_What you should do:_ Among the records, find the lines that hold the string "Also" and return them.

Edit tracking data:
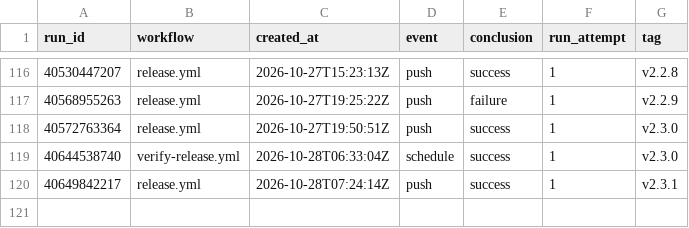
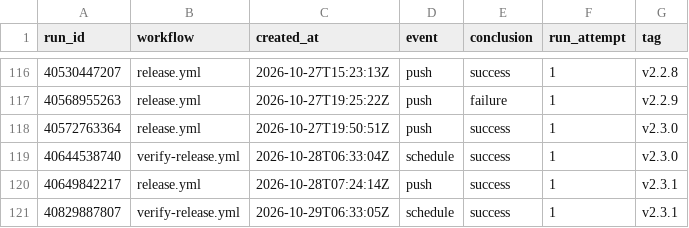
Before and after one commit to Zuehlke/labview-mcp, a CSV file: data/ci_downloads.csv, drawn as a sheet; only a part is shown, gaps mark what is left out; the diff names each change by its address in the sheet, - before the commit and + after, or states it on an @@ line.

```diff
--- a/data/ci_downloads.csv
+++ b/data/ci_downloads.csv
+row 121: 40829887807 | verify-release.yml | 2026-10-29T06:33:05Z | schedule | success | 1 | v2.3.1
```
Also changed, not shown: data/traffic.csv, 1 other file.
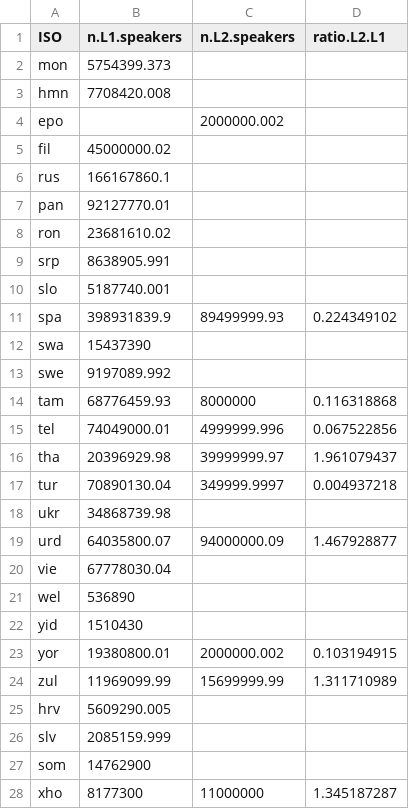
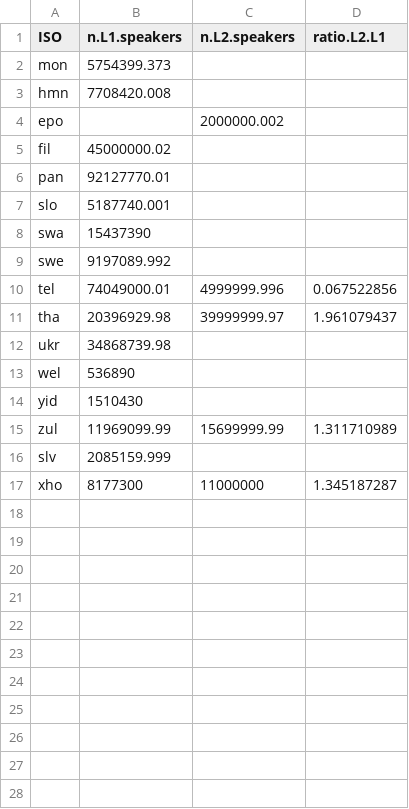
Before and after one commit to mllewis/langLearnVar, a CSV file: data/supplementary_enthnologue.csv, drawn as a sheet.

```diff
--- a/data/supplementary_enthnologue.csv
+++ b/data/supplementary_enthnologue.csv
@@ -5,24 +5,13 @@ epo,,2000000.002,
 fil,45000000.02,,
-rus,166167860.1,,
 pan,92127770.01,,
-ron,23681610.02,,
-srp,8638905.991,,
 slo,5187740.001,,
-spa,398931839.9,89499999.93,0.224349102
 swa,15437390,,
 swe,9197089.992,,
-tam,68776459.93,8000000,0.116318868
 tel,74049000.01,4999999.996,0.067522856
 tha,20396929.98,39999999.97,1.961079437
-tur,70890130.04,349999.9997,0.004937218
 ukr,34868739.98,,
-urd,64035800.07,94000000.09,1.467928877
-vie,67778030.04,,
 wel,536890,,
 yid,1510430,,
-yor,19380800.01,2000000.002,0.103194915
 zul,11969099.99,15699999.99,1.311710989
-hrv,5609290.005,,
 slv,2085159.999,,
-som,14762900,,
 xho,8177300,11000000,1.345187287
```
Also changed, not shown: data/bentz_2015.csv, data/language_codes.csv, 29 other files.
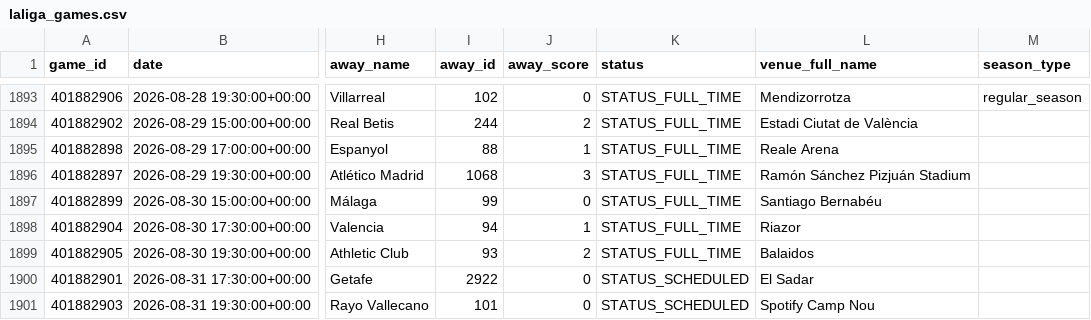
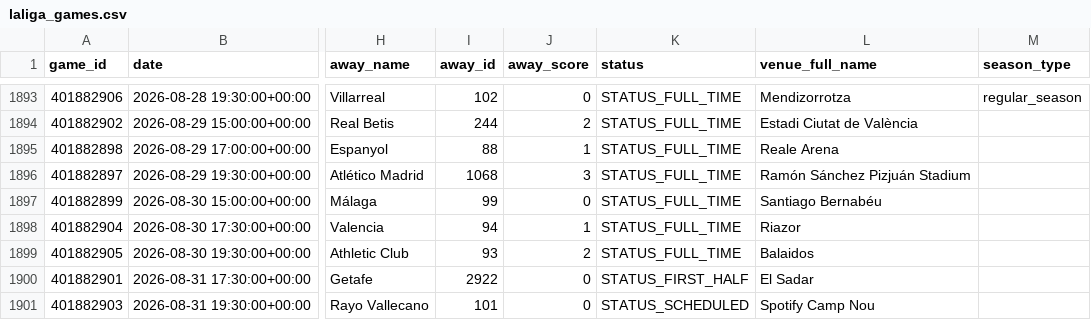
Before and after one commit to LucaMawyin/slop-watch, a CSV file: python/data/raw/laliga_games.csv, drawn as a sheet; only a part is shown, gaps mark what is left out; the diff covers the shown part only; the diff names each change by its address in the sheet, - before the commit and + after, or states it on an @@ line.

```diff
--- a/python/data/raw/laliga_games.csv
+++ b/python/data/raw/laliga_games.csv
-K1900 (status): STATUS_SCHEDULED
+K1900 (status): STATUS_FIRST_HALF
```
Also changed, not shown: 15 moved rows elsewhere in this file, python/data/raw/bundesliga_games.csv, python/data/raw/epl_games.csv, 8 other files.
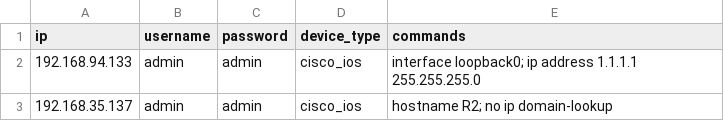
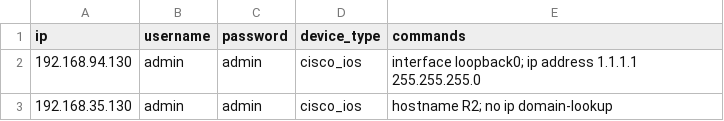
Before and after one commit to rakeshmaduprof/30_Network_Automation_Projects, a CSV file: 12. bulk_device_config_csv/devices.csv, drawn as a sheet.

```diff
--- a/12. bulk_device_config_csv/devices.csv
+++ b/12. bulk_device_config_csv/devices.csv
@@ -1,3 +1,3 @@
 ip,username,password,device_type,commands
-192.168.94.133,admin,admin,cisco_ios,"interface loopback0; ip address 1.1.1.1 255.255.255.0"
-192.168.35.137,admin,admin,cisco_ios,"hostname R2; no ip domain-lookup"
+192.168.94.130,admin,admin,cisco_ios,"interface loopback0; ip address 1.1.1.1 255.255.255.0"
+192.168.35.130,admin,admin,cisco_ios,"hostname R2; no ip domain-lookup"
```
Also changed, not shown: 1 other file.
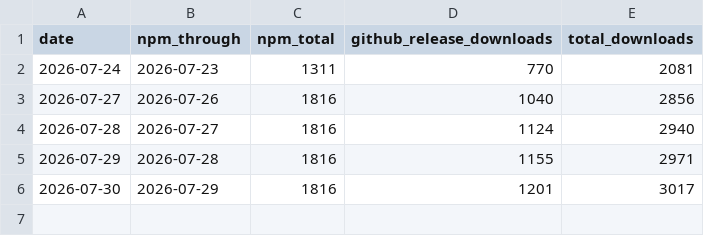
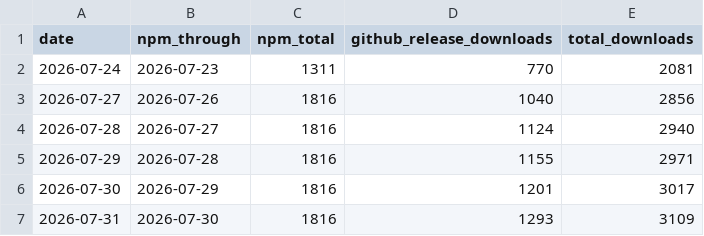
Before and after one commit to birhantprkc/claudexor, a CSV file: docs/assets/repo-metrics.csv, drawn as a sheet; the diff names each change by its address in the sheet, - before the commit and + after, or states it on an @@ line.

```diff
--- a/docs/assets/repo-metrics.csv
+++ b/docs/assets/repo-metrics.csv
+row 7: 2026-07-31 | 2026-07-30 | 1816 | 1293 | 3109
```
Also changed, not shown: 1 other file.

_Exercise response:_
Also changed, not shown: data/traffic.csv, 1 other file.
Also changed, not shown: data/bentz_2015.csv, data/language_codes.csv, 29 other files.
Also changed, not shown: 15 moved rows elsewhere in this file, python/data/raw/bundesliga_games.csv, python/data/raw/epl_games.csv, 8 other files.
Also changed, not shown: 1 other file.
Also changed, not shown: 1 other file.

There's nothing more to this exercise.